§ **Data records**
==============================

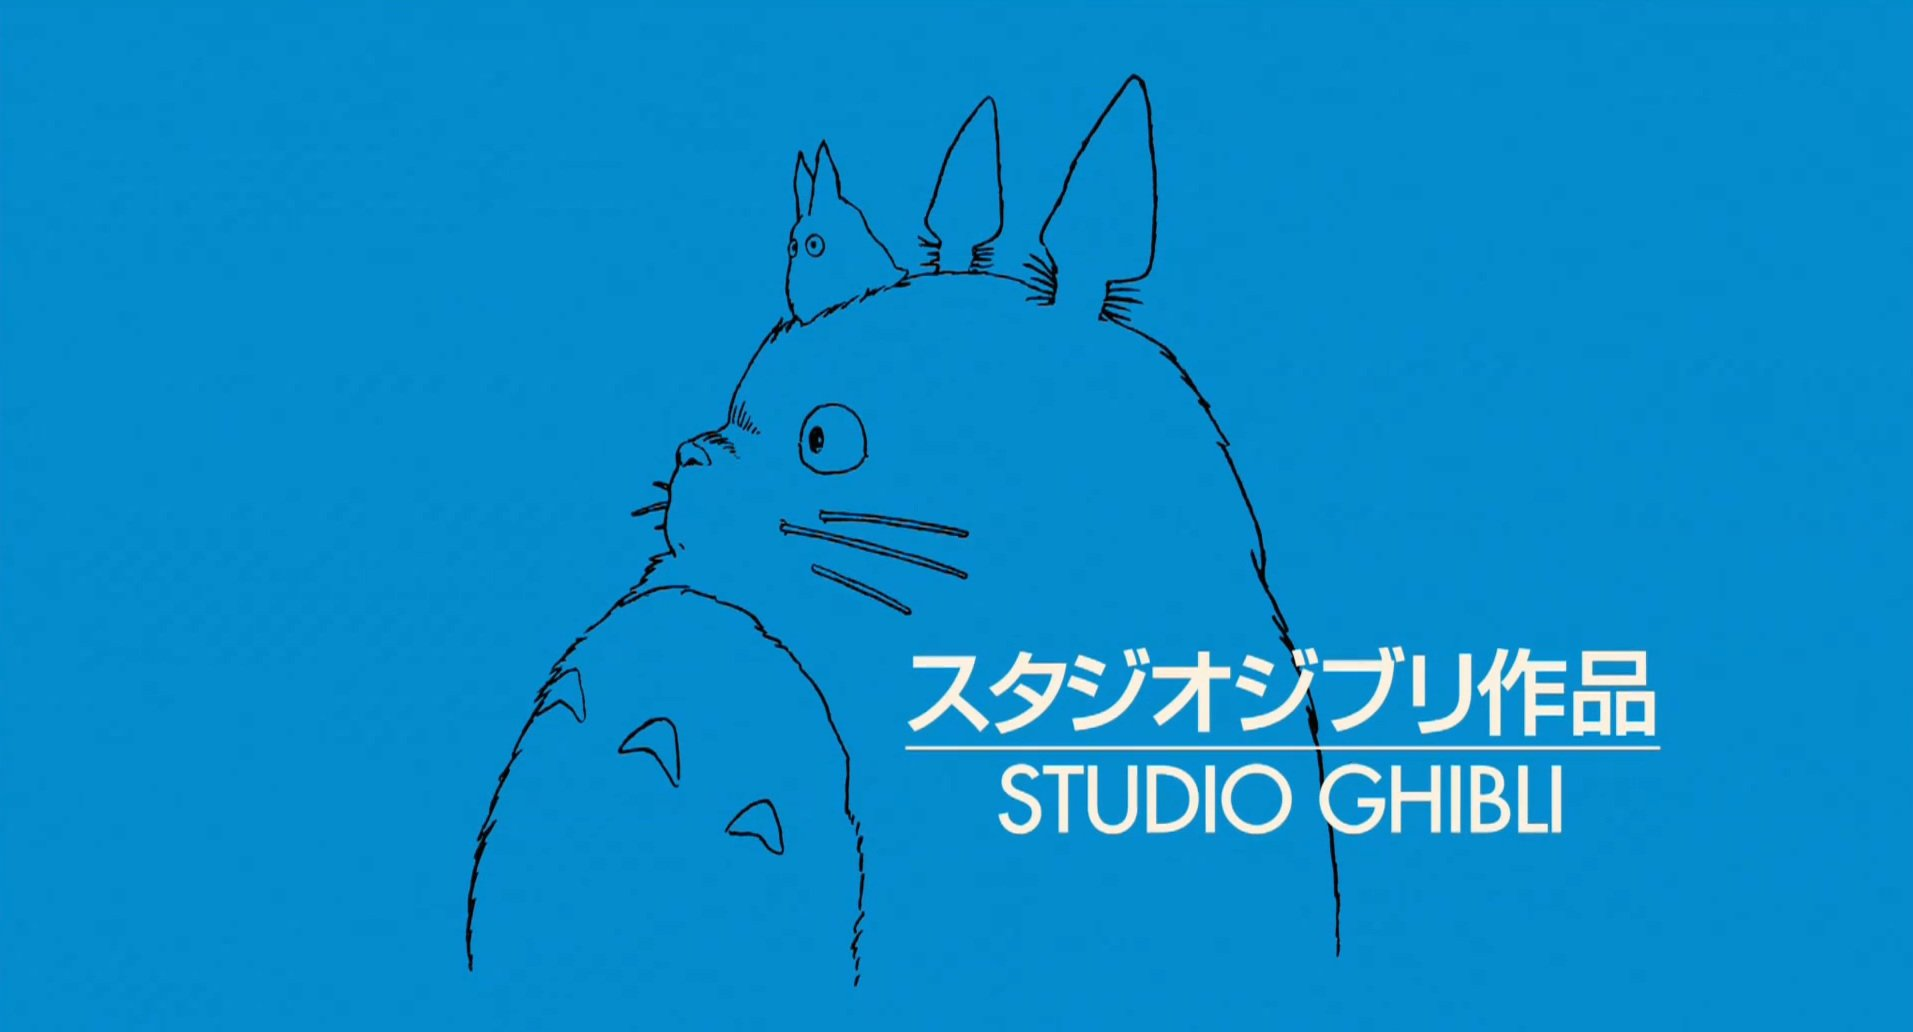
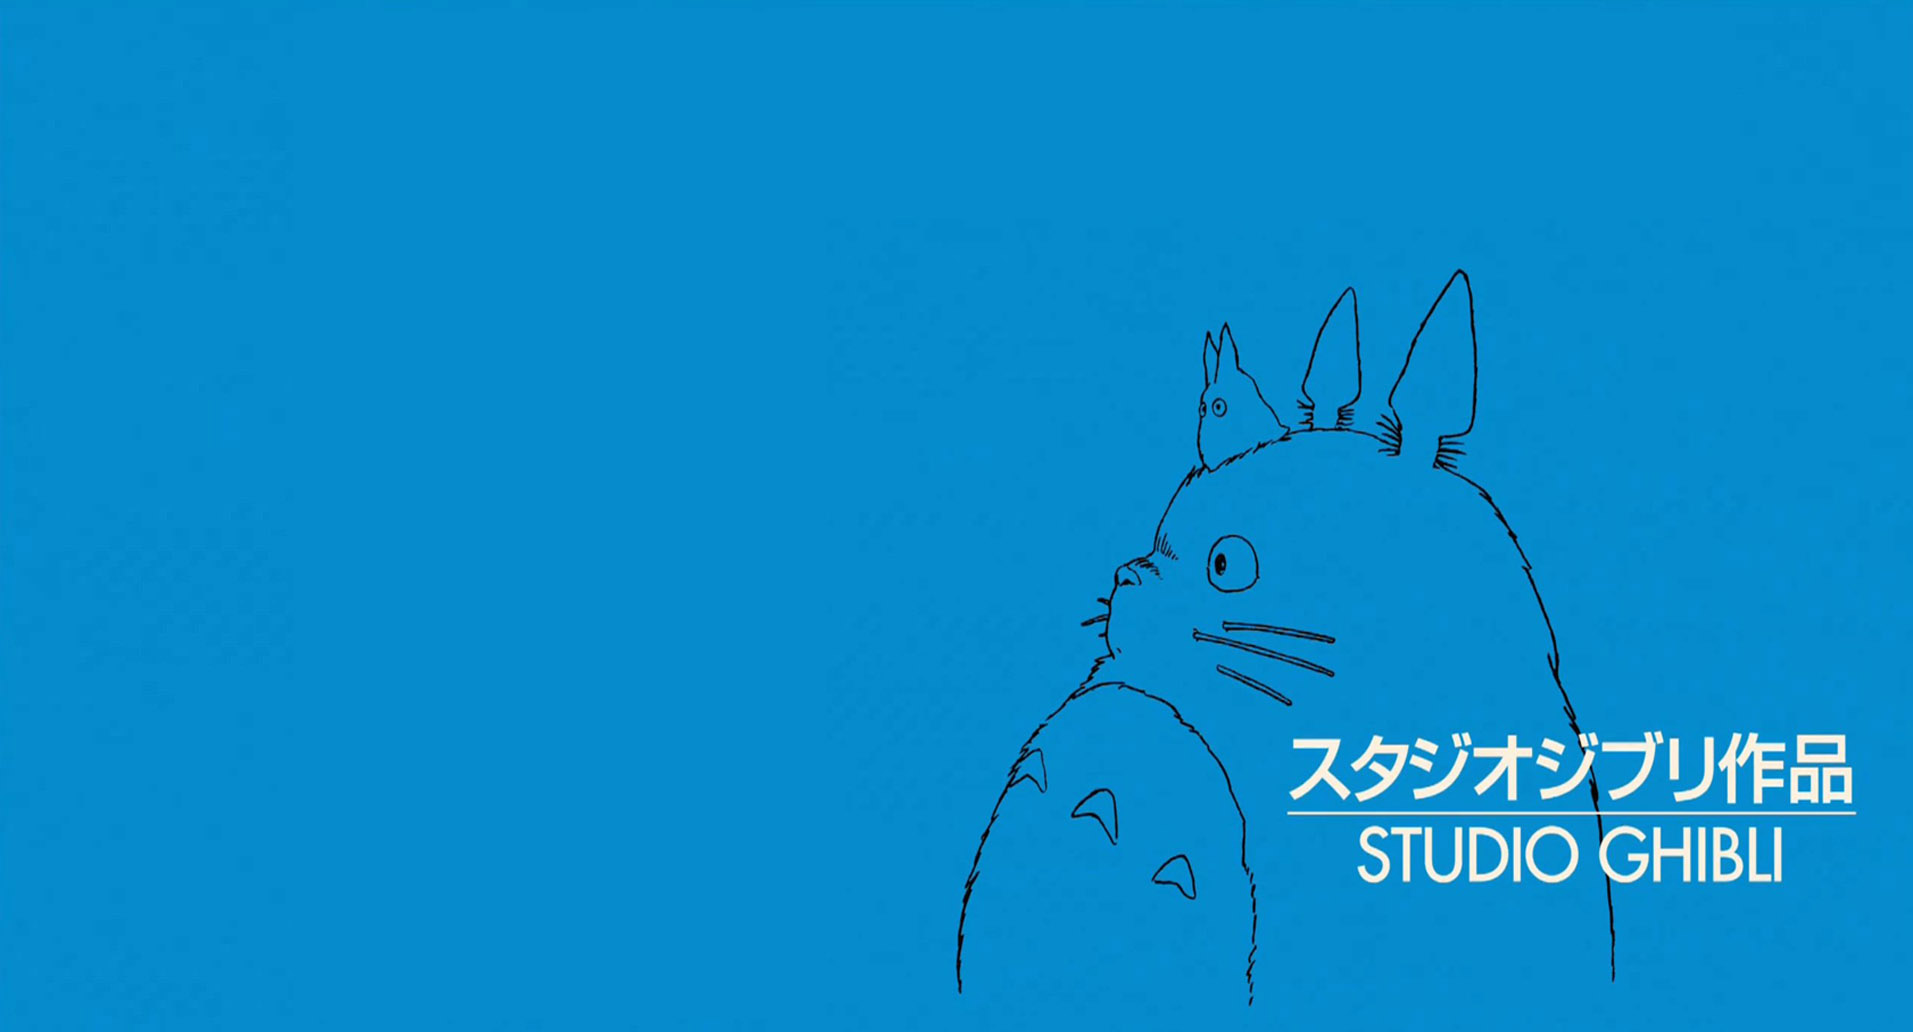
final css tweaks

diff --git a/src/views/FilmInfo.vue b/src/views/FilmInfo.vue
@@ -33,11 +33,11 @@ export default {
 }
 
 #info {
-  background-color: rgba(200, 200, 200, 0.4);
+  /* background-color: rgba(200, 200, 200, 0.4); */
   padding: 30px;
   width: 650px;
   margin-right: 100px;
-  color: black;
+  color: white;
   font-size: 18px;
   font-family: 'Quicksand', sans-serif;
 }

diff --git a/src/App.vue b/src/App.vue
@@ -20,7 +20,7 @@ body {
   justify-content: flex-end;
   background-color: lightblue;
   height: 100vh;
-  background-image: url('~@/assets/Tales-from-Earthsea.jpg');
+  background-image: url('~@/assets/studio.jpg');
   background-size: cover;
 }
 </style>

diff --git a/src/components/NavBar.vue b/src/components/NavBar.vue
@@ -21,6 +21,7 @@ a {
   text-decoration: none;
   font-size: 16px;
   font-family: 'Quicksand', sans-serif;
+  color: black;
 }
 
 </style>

==============================

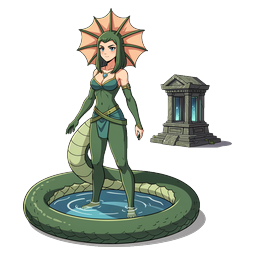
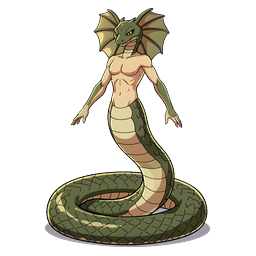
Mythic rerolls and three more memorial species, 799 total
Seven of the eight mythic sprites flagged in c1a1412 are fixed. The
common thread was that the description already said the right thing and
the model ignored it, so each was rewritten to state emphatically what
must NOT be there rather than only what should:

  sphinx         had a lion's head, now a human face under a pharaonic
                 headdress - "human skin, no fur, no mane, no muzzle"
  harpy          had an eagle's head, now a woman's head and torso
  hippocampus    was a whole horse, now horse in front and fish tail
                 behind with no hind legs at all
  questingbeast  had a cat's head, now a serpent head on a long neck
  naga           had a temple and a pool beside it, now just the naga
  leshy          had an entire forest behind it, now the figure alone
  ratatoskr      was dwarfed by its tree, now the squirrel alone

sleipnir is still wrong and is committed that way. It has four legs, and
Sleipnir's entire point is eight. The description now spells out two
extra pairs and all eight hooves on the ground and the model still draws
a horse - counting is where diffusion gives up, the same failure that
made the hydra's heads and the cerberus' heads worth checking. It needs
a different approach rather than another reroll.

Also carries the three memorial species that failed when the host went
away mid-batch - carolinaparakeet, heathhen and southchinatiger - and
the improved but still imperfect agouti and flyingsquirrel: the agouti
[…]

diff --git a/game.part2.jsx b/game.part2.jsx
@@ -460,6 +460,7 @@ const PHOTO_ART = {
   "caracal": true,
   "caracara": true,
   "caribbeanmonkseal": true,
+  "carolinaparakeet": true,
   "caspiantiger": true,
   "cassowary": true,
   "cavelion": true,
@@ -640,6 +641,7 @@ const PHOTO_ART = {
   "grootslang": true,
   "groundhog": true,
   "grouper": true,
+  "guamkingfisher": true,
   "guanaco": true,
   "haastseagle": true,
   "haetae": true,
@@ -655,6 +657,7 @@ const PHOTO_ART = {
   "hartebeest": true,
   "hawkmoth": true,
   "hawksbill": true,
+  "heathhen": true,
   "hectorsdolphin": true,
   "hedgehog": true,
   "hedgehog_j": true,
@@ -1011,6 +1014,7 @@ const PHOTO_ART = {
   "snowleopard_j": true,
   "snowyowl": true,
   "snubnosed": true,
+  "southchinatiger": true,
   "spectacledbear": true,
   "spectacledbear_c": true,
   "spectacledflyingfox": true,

==============================

Wherever a line in the data above contains the word "still", copy that line.

sleipnir is still wrong and is committed that way. It has four legs, and
extra pairs and all eight hooves on the ground and the model still draws
the improved but still imperfect agouti and flyingsquirrel: the agouti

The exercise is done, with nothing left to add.